The committee's report, which was reported earlier by Reuters, is the first since it launched an investigation in 2022 into whether corporate efforts to tackle climate change violate antitrust laws.

Several Republican-controlled states have been targeting Wall Street firms for entering into climate coalitions and marketing environmental, social and corporate governance (ESG)-focused investment products, fretting that these initiatives will harm jobs in the fossil fuel industry.

This is despite the world failing to live up to an intergovernmental agreement reached in Paris in 2015 to keep global warming to 1.5 degrees Celsius (2.7 degrees Fahrenheit) so it can avoid the most catastrophic effects of climate change.

In the report, Republican lawmakers accuse President Joe Biden's administration of failing to "meaningfully investigate the climate cartel's collusion, let alone bring enforcement actions against its apparent violations of longstanding U.S. antitrust law."

A White House spokesperson did not immediately respond to a request for comment. Congressman Jerrold Nadler, a Democrat who sits on the judiciary committee of the House of Representatives that produced the report, dismissed its findings in a document seen by Reuters.

"There is no theory of antitrust law that prevents private investors from working together to capture the risks associated with climate change," Nadler wrote in the preface to a document prepared by Democrats in response.

While anti-ESG legislation is unlikely as long as Democrats control the White House and the Senate, any recommendation the committee comes up with may shed light on what a new administration led by Republican Donald Trump could try to implement if he prevails in November's U.S. election.

"The goal of any investigation is to inform legislative reforms," a spokesperson for Judiciary Committee chair Jim Jordan said.

No antitrust lawsuit has been brought against any climate coalition of companies.
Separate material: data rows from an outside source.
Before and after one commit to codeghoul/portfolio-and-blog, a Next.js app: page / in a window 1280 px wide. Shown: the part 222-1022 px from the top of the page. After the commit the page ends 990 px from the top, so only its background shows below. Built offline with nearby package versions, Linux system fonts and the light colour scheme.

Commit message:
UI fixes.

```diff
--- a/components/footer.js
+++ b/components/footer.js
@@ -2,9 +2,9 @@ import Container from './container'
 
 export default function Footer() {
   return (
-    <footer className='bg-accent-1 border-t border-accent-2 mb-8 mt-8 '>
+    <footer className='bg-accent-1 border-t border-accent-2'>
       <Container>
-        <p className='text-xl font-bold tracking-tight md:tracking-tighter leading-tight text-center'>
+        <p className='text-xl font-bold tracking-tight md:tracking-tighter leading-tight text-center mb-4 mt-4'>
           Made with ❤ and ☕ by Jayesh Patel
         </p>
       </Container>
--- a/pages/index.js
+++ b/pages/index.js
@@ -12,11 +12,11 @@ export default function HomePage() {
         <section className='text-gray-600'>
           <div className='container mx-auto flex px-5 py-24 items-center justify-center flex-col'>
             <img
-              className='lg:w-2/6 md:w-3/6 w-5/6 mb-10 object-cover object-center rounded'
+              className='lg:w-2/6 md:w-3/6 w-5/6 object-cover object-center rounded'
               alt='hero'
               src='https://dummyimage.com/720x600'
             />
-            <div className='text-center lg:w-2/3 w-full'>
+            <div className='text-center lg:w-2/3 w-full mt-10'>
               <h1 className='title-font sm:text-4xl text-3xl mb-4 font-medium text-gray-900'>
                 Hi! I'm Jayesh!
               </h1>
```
The spokesperson for Jordan declined to comment on any interactions with U.S. antitrust regulators regarding the report. The U.S. Department of Justice and the Federal Trade Commission, which oversee antitrust reviews, did not immediately respond to requests for comment.

The committee's report said it provided interim findings and that the investigation is continuing. The Democrats argued in their rebuttal that co-ordination on climate efforts advances competition by creating a common emissions disclosure framework for asset managers to operate with fewer compliance costs, and for their clients to better compare their performance.
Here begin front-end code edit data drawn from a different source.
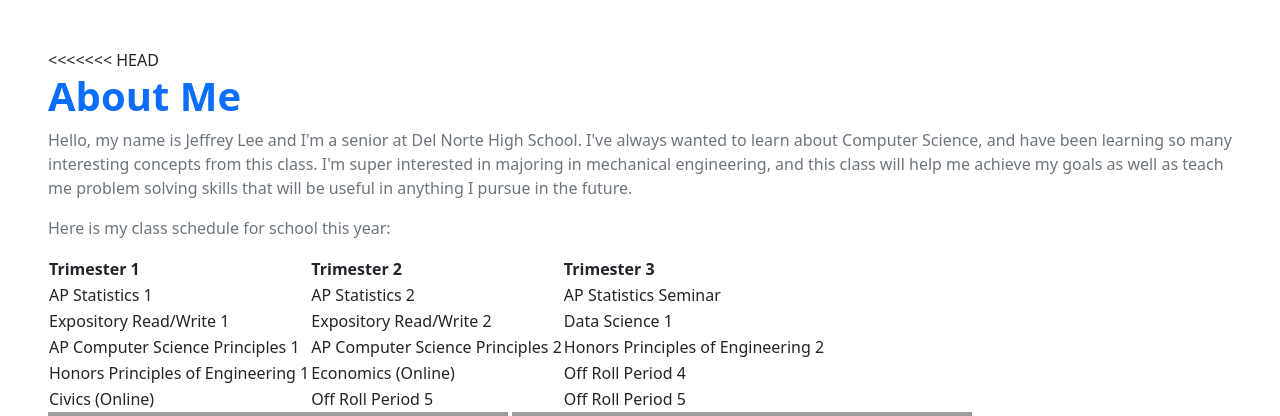
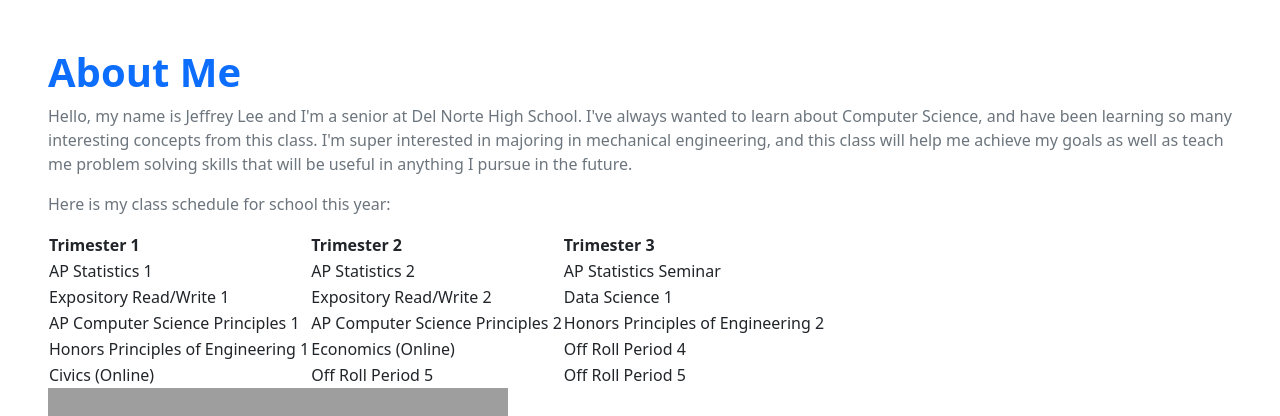
Before and after one commit to TheGerbil21/NBAD_flask, a Flask app: page /stub/ in a window 1280 px wide. Shown: the part 66-482 px from the top of the page. Run offline with Flask 2, Linux system fonts and the light colour scheme; grey boxes are pictures that could not be loaded.

Commit message:
stub finale

```diff
--- a/templates/stub.html
+++ b/templates/stub.html
@@ -8,7 +8,7 @@
 {% block body %}
     <!- Try building a new body here, bootstrap is a wise choice ->
     <div class="px-5 py-5 mx-auto">
-<<<<<<< HEAD
+
         <h1 class="text-primary"><strong>About Me</strong></h1>
         <p class="text-secondary">Hello, my name is Jeffrey Lee and I'm a senior at Del Norte High School. I've always wanted to learn about Computer Science, and have been learning so many interesting concepts from this class. I'm super interested in majoring in mechanical engineering, and this class will help me achieve my goals as well as teach me problem solving skills that will be useful in anything I pursue in the future.</p>
         <p class="text-secondary">Here is my class schedule for school this year:</p>
@@ -44,20 +44,9 @@
               <td>Off Roll Period 5</td>
             </tr>
           </table>
-          <img src="jeffrey.jpg" width="460" height="345">
-          <img src="IMG_8837.jpg" width="460" height="345">
-=======
-        <h1 class="text-primary"><strong>My Stub</strong></h1>
-<<<<<<< HEAD
-        <p class="text-secondary">Hello welcome to James' scrum board</p>
-=======
-        <p class="text-secondary">Favortie Movies:</p>
->>>>>>> 1.Hangover
-        2.Get Out
-        3.Toy Story
-        4.US
-        5.Demoliton Man
->>>>>>> 2798166624864fbf83165678a5bfe3e322bf2ec3
+          <img src="imageone.jpg" width="460" height="345">
+          <p class="text-secondary">A nice picture of me taken at the top of Yosemite Half Dome peak. I'm excited to learn all these new avenues of computer science from the remainder of the trimester!</p>
+
     </div>
 {% endblock %}
 
```
Also changed, not shown: static/assets/imageone.jpg (added).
The committee has issued subpoenas for documents and interviewed former regulators. The Republicans focused much of the committee's report on Climate Action 100+, a grouping of more than 700 investors focused on getting companies to curb emissions. They credited their investigation for several asset managers ending their membership this year for fear of an antitrust crackdown.

The committee's report said Climate Action 100+ "bullies asset managers to join" and presses them to use their shareholder votes in support of climate proposals, seeking to reduce fossil fuel extraction and raising energy prices for U.S. consumers.

A spokesperson for Climate Action 100+ said its aims to undertake investor stewardship on climate change were misunderstood in the political discourse, and that its investors were "independent fiduciaries, responsible for their individual investment and voting decisions."

"As the world's largest investor-led engagement initiative, Climate Action 100+ will be scrutinized ... But any scrutiny must be fair, accurate, and based on facts," the spokesperson said.


Also in the Republicans' cross-hairs were Climate Action 100+ co-founders, the California Public Employees Retirement System (CalPERS) and climate-focused investor group Ceres for their key support of Climate Action 100+. It says activist investor Arjuna Capital, a member, "seeks to destroy fossil fuel companies."

The committee has called witnesses including Ceres president Mindy Lubber to appear at a public hearing on June 12.

Ceres said in a statement that the hearing is part of a larger political campaign to ban investors from considering climate-related financial risk.

A CalPERS spokesperson said it was proud to participate in initiatives like Climate Action 100+. "This is not collusion; it is collaboration," the spokesperson said.

Arjuna did not immediately respond to a request for comment.

The committee's report cited work plans, meeting minutes and other documents the committee obtained, including an internal email referring to a Climate Action 100+ plan to replace board members at oil and gas firm Exxon Mobil, which said this effort would "show (Climate Action 100+) has teeth."

The Republicans described the world's three biggest asset managers, BlackRock, Vanguard and State Street, as members of a climate cartel.

Representatives for BlackRock and State Street did not immediately provide comment. A Vanguard spokesperson said the firm's "mission is to help individual investors achieve their financial goals" and it remained committed to cooperating with the committee's requests. (Reporting by Isla Binnie in New York; Editing by William Maclean and Stephen Coates)